The oldest popular computing magazine, Computerworld, has shut down its print version after nearly half a century.
IDG's Computerworld was launched on June 14, 1967 and was touted as the "first newspaper for the full computer community".
But dead trees will no longer be sacrificed for Computerworld, as editor-in-chief Scot Finnie writes, it will publish its last print edition next week, almost exactly 47 years after the first one appeared. The brand will live on as a website and as a monthly digital magazine.
The move follows the death of Pat McGovern, who started IDG in 1964 as a research firm and put out Computerworld on a shoe string. IDG recently closed PC World as a print edition.
What is surprising many pundits is that Computerworld lasted in print form for so long. Few of the old print magazines are left. Tech news moves so fast the idea of a weekly print magazine giving any current news, or having access to stuff before anyone else, has been eclipsed.
Computerworld might have survived a little longer because it was aimed at IT decision makers in big companies who often wanted more detailed management information which could not be found online. It also did not have to be quite so topical.

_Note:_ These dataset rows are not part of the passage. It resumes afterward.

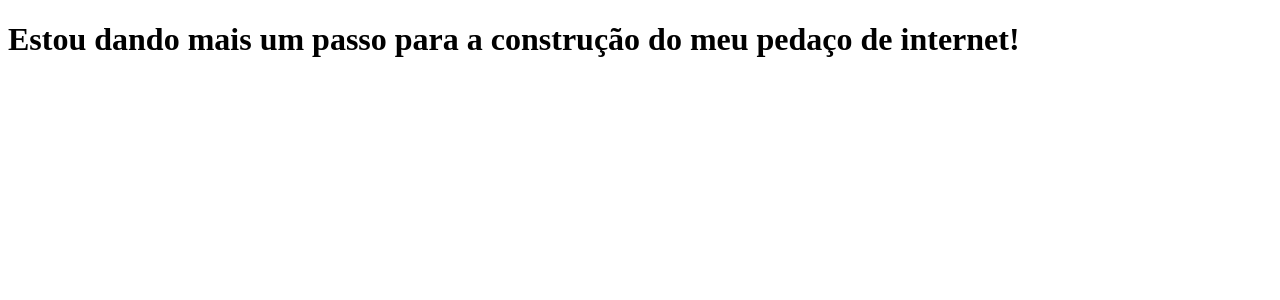
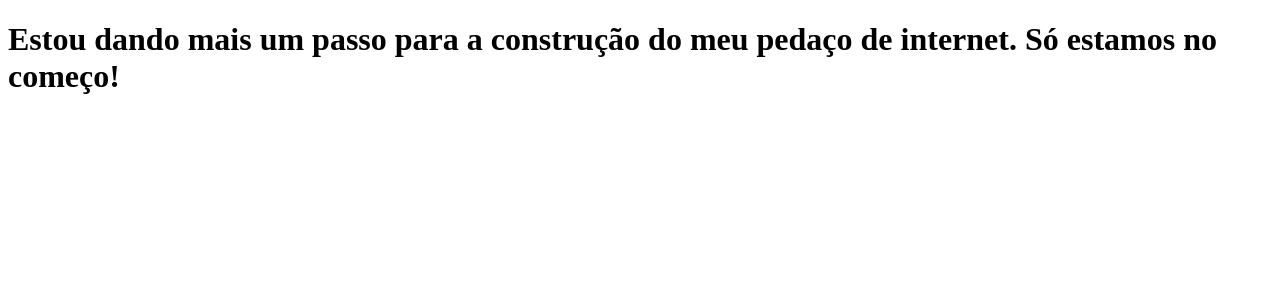
Before and after one commit to laurentlfa/iniciante-na-programacao, a Next.js app: page / in a window 1280 px wide. Shown: the top 300 px of the page. Built offline with nearby package versions, Linux system fonts and the light colour scheme.

Commit message:
modificou a frase

```diff
--- a/pages/index.js
+++ b/pages/index.js
@@ -1,5 +1,5 @@
 function Home() {
-    return <h1>Estou dando mais um passo para a construção do meu pedaço de internet!</h1>
+    return <h1>Estou dando mais um passo para a construção do meu pedaço de internet. Só estamos no começo!</h1>
 }
 
 export default Home;
```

We can't say we are surprised, one thing that is certain is that the days of the print magazine are long gone. But so far no one has worked out a winning way of making useful content for money. The traditional publishing houses are still scratching around looking for a way to sell the news that is profitable.